Unfortunately for the Yankees, baseball is a tougher sell in England than top quality football is Stateside, so they never truly reaped the benefits. United on the other hand have had more tours in America than U2 and in most cases they have sold out to fanatical crowds while moving the odd tee-shirt or two.
Now Liverpool has been offered a similar lifeline and it’s not the Texas Rangers this time. It’s the real deal. One of the most storied franchises in all of American sports — the Boston Red Sox.
So who is behind a bid that has basically come from left field (ba-boom)?
John W. Henry may look a bit nerdy, but he is the gaffer of an outfit called the New England Sports Ventures group that has turned the Red Sox around and made them into a highly profitable — and more importantly — a winning organization.
He’s got the required bankroll — approximately $475 million very large ones will seal the deal and he’s willing to bet it all on a club that has the potential to make that Fenway Park celebration in ’04 looked like a nun’s tea party.
There is a stumbling block though and it’s as stubborn as the late Yankees owner, George Steinbrenner. Current Liverpool owners, Tom Hicks and George Gillett, whom I’ve spanked before, can’t let the club go without lining their pockets — a reasonable argument in a booming economy — not so clever with an asset that is declining in value … daily.
Sources close to Tom Hicks are saying, "The offers were less than 50% of the Forbes value.

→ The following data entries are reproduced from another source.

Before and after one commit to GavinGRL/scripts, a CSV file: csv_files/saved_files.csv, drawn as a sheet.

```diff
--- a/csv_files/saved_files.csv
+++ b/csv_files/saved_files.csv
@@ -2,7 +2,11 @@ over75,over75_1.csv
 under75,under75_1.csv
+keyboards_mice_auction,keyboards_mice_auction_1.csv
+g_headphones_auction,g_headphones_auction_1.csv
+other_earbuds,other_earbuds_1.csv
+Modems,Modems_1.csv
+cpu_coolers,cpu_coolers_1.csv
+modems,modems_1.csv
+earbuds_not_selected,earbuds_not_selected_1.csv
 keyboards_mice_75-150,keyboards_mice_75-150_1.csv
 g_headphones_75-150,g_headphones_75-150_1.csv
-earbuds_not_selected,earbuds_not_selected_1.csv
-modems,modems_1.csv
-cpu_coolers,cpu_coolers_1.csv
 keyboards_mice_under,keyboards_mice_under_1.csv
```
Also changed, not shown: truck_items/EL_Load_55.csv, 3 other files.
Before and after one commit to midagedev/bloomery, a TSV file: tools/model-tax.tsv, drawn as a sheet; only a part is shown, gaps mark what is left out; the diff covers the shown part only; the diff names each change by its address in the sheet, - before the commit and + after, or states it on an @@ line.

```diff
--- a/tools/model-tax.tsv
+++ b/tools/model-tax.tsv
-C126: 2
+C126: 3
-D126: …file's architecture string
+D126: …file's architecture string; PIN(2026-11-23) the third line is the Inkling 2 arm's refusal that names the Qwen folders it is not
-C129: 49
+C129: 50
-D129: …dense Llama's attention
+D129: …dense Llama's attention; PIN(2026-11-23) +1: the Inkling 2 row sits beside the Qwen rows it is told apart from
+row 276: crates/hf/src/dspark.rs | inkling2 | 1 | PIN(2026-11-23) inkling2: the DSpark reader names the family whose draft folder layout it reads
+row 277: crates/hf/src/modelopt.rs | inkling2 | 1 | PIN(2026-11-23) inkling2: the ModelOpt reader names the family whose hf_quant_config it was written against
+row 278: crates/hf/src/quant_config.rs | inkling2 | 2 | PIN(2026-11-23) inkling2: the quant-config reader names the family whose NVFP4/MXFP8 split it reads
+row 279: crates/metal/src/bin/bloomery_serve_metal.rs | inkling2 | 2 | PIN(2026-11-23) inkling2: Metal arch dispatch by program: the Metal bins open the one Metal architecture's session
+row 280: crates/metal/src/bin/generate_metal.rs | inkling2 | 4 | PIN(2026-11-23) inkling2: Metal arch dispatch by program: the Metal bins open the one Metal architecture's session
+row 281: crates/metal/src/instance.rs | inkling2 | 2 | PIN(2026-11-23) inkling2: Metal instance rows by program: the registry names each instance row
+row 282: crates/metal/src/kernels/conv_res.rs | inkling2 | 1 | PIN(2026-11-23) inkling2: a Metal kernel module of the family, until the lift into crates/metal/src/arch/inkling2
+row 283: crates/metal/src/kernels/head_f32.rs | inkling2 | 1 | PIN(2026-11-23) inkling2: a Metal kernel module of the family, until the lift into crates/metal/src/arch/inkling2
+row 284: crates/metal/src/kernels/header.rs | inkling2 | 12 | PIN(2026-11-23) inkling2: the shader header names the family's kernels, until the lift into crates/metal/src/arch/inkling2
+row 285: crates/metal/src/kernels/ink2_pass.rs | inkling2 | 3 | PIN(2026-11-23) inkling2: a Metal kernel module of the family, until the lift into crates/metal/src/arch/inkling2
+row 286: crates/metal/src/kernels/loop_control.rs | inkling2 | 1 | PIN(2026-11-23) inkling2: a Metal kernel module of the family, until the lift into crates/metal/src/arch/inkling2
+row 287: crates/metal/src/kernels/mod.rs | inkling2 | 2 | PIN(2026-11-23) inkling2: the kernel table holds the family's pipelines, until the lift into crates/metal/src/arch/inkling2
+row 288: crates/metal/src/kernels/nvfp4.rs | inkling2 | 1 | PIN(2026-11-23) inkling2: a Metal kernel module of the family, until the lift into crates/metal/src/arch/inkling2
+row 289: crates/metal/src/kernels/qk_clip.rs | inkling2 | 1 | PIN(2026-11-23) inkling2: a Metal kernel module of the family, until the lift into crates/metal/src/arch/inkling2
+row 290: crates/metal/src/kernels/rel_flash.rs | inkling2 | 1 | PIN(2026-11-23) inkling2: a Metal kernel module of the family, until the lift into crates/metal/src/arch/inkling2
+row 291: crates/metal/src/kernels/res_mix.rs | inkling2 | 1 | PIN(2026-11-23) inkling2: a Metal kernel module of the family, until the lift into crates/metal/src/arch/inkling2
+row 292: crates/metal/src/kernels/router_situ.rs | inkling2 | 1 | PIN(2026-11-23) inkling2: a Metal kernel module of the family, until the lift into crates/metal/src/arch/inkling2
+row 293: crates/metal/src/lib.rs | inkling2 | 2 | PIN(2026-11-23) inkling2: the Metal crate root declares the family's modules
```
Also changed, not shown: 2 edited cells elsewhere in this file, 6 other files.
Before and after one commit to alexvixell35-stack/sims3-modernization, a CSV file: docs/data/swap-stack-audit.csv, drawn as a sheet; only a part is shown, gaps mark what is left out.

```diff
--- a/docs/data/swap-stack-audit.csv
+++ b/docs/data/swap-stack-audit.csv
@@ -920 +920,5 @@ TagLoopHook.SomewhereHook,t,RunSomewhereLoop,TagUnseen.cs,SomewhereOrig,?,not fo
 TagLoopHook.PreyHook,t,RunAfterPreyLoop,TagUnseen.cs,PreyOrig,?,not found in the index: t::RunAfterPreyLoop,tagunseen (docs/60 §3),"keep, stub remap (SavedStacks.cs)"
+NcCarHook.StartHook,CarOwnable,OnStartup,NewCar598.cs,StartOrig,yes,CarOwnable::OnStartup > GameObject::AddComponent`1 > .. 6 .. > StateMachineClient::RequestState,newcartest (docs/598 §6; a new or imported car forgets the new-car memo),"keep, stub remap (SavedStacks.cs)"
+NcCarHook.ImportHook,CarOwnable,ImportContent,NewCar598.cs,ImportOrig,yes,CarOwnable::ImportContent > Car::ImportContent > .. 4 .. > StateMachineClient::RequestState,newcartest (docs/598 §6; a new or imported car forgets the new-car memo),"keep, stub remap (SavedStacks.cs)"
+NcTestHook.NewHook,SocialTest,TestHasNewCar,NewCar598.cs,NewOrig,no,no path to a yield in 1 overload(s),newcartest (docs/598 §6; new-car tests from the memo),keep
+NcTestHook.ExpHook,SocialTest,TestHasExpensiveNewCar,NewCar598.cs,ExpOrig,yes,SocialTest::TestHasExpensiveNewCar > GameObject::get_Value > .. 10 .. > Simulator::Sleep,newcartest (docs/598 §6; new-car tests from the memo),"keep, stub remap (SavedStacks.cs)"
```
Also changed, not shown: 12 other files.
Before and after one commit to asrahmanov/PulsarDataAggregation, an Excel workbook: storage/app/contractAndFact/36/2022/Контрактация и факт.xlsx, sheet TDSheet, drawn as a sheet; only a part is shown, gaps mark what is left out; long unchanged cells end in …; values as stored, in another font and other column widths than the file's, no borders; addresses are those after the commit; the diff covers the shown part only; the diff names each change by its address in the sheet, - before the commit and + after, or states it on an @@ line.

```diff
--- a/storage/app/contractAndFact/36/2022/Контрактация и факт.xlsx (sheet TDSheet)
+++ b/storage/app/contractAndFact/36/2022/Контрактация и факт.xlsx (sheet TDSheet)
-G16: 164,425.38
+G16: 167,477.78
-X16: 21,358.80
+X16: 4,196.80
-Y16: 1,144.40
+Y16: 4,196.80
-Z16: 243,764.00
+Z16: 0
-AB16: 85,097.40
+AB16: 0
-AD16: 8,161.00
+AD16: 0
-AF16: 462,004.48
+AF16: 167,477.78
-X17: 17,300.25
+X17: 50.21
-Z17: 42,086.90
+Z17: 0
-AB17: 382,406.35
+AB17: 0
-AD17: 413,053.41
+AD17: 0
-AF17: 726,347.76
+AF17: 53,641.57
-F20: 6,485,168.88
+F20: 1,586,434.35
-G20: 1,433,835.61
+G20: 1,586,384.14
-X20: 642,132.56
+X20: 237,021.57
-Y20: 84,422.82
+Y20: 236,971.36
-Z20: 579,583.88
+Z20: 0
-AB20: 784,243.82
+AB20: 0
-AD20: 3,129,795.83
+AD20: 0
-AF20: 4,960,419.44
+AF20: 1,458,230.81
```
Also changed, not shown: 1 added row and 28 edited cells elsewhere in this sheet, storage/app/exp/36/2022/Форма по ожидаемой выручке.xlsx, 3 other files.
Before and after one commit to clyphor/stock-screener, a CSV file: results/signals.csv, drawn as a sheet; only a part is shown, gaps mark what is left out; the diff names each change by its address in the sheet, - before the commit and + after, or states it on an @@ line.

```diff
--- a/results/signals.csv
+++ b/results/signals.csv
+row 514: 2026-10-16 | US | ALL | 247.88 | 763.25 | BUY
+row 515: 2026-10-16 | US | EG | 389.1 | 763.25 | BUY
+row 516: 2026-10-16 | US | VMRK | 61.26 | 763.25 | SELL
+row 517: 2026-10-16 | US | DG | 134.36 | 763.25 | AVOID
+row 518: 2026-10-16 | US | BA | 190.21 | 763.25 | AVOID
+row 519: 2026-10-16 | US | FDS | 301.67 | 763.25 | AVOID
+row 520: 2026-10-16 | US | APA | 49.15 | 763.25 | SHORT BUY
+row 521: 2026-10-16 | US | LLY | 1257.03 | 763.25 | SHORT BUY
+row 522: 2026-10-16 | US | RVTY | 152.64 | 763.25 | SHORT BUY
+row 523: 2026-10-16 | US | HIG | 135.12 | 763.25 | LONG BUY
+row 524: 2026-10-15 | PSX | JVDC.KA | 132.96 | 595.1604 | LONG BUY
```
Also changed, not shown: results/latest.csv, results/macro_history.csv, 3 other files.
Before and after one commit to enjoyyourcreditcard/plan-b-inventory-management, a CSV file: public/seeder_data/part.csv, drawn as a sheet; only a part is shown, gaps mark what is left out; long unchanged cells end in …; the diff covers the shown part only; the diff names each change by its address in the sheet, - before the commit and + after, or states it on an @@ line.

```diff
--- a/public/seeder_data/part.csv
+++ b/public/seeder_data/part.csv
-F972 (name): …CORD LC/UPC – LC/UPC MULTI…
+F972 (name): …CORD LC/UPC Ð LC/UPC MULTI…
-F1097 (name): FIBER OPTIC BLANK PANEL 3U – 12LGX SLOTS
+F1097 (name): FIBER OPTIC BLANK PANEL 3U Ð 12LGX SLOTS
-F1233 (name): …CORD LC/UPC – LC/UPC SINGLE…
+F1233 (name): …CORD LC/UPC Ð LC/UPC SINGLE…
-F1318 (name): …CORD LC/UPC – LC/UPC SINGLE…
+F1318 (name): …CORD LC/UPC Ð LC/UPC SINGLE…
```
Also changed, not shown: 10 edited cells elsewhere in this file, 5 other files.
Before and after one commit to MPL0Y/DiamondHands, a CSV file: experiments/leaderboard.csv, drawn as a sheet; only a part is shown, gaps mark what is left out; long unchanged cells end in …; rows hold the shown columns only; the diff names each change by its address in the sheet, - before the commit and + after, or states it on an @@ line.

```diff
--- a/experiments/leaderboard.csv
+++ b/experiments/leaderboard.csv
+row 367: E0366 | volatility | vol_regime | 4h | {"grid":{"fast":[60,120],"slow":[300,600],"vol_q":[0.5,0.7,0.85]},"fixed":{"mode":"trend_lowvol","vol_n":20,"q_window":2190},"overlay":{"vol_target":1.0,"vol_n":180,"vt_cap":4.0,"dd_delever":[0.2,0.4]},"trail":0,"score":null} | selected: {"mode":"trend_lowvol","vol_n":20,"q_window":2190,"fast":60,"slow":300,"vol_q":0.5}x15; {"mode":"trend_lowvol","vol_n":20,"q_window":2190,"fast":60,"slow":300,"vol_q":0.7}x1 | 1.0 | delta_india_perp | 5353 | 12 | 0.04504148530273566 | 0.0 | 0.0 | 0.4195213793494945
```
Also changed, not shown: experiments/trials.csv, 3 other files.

I’m sorry Tom, as a businessman it’s only worth what someone is willing to pay and to be honest, if you’re not careful, you’ll end up with nothing as the Royal Bank of Scotland, the holder of the note, is surely licking its lips. The chance to take the Liverpool asset back in default must have the number crunchers humming ‘you’ll never walk alone’ all day long.
With Hicks and Gillett digging their toes in though it looks like this whole sorry mess will end up in the courts. For LFC this has to be the final nail in the coffin as this is a club that has rarely aired its dirty laundry in public.
Current chairman Martin Broughton (handpicked by the American duo) will go to the high court in order to sell Liverpool against the wishes of Tom Hicks and George Gillett.
Broughton says he has the legal right to sell the club to the right buyer. It’s in the contract, it’s in the small print and it was given to him by … Hicks himself!
Ultimately though, Liverpool fans just want the issue resolved, but there is a price and it does involve imitating their fiercest and most hated rivals, Manchester United.
They’ll be forced to look in the mirror and ask themselves some very uncomfortable questions.
Who are we? What are we? United or Chelsea — teams that have bought recent history? Or are we Reds (Sox) Nation, a team that ultimately writes its own destiny, regardless of who pays the bills.
How long are you prepared to wait?
Nick Webster is a senior writer for FoxSoccer.com covering the Barclays Premier League and the English national team.